**What is expected:** A single number is required: the count of lines in the entries below that include the word "recipes".

╭─ The records

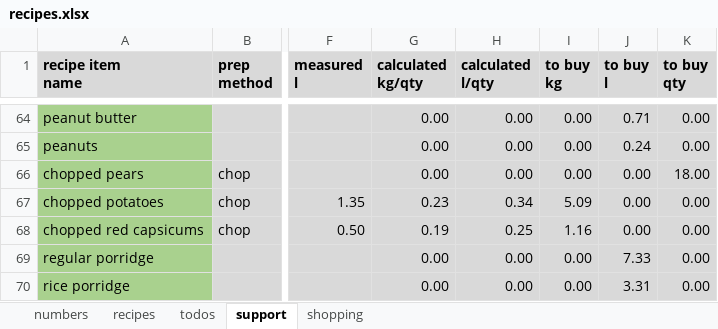
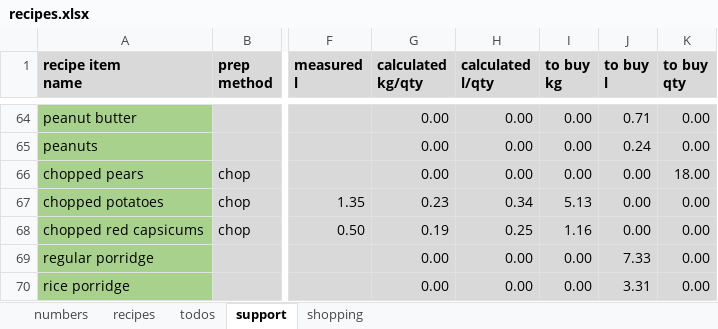
Before and after one commit to leonardguy/dunedin-zen, an Excel workbook: recipes.xlsx, sheet support, drawn as a sheet; only a part is shown, gaps mark what is left out; values as stored, in another font and other column widths than the file's, no borders; conditional formats not drawn; the diff covers the shown part only; the diff names each change by its address in the sheet, - before the commit and + after, or states it on an @@ line.

```diff
--- a/recipes.xlsx (sheet support)
+++ b/recipes.xlsx (sheet support)
-I67 (to buy kg): 5.09
+I67 (to buy kg): 5.13
```
Also changed, not shown: 11 edited cells and cell formats elsewhere in this sheet, sheet recipes, sheet shopping.
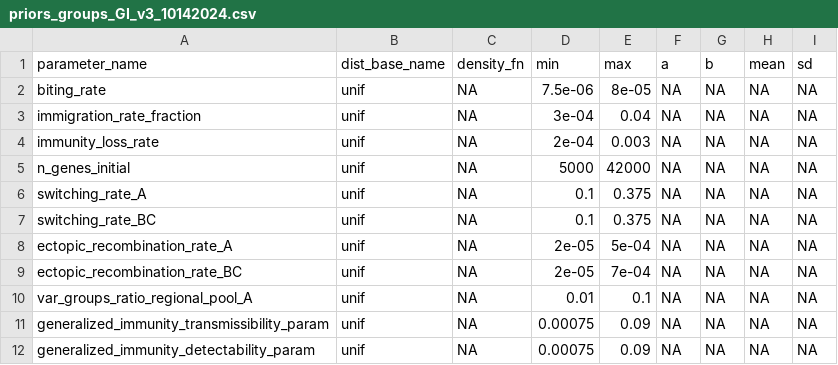
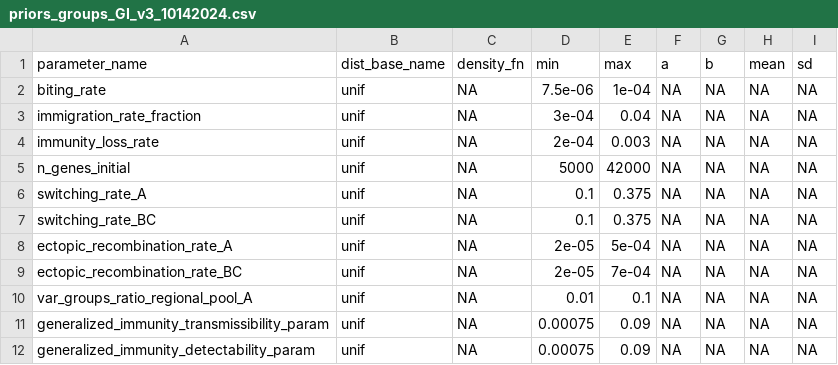
Before and after one commit to pascualgroup/varmodel3, a CSV file: emews/data/parameters/priors_groups_GI_v3_10142024.csv, drawn as a sheet.

Commit message:
Update priors_groups_GI_v3_10142024.csv

```diff
--- a/emews/data/parameters/priors_groups_GI_v3_10142024.csv
+++ b/emews/data/parameters/priors_groups_GI_v3_10142024.csv
@@ -1,3 +1,3 @@
 "parameter_name","dist_base_name","density_fn","min","max","a","b","mean","sd"
-"biting_rate","unif",NA,7.5e-06,8e-05,NA,NA,NA,NA
+"biting_rate","unif",NA,7.5e-06,1e-04,NA,NA,NA,NA
 "immigration_rate_fraction","unif",NA,3e-04,0.04,NA,NA,NA,NA
```
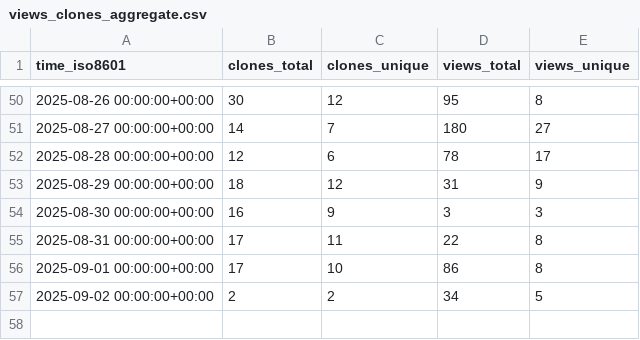
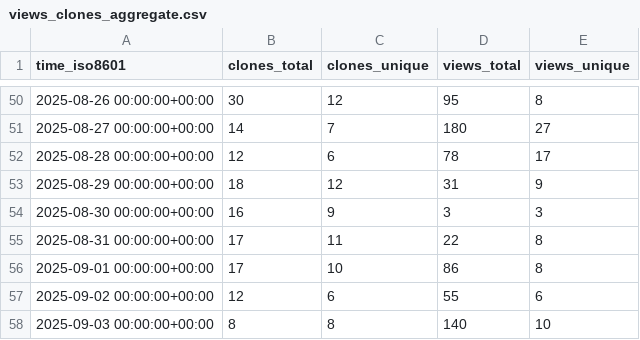
Before and after one commit to microsoft/power-pages-samples, a CSV file: microsoft/power-pages-samples/ghrs-data/views_clones_aggregate.csv, drawn as a sheet; only a part is shown, gaps mark what is left out.

```diff
--- a/microsoft/power-pages-samples/ghrs-data/views_clones_aggregate.csv
+++ b/microsoft/power-pages-samples/ghrs-data/views_clones_aggregate.csv
@@ -56,2 +56,3 @@ time_iso8601,clones_total,clones_unique,views_total,views_unique
 2025-09-01 00:00:00+00:00,17,10,86,8
-2025-09-02 00:00:00+00:00,2,2,34,5
+2025-09-02 00:00:00+00:00,12,6,55,6
+2025-09-03 00:00:00+00:00,8,8,140,10
```
Also changed, not shown: 1 other file.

╰─

**Response area:** 4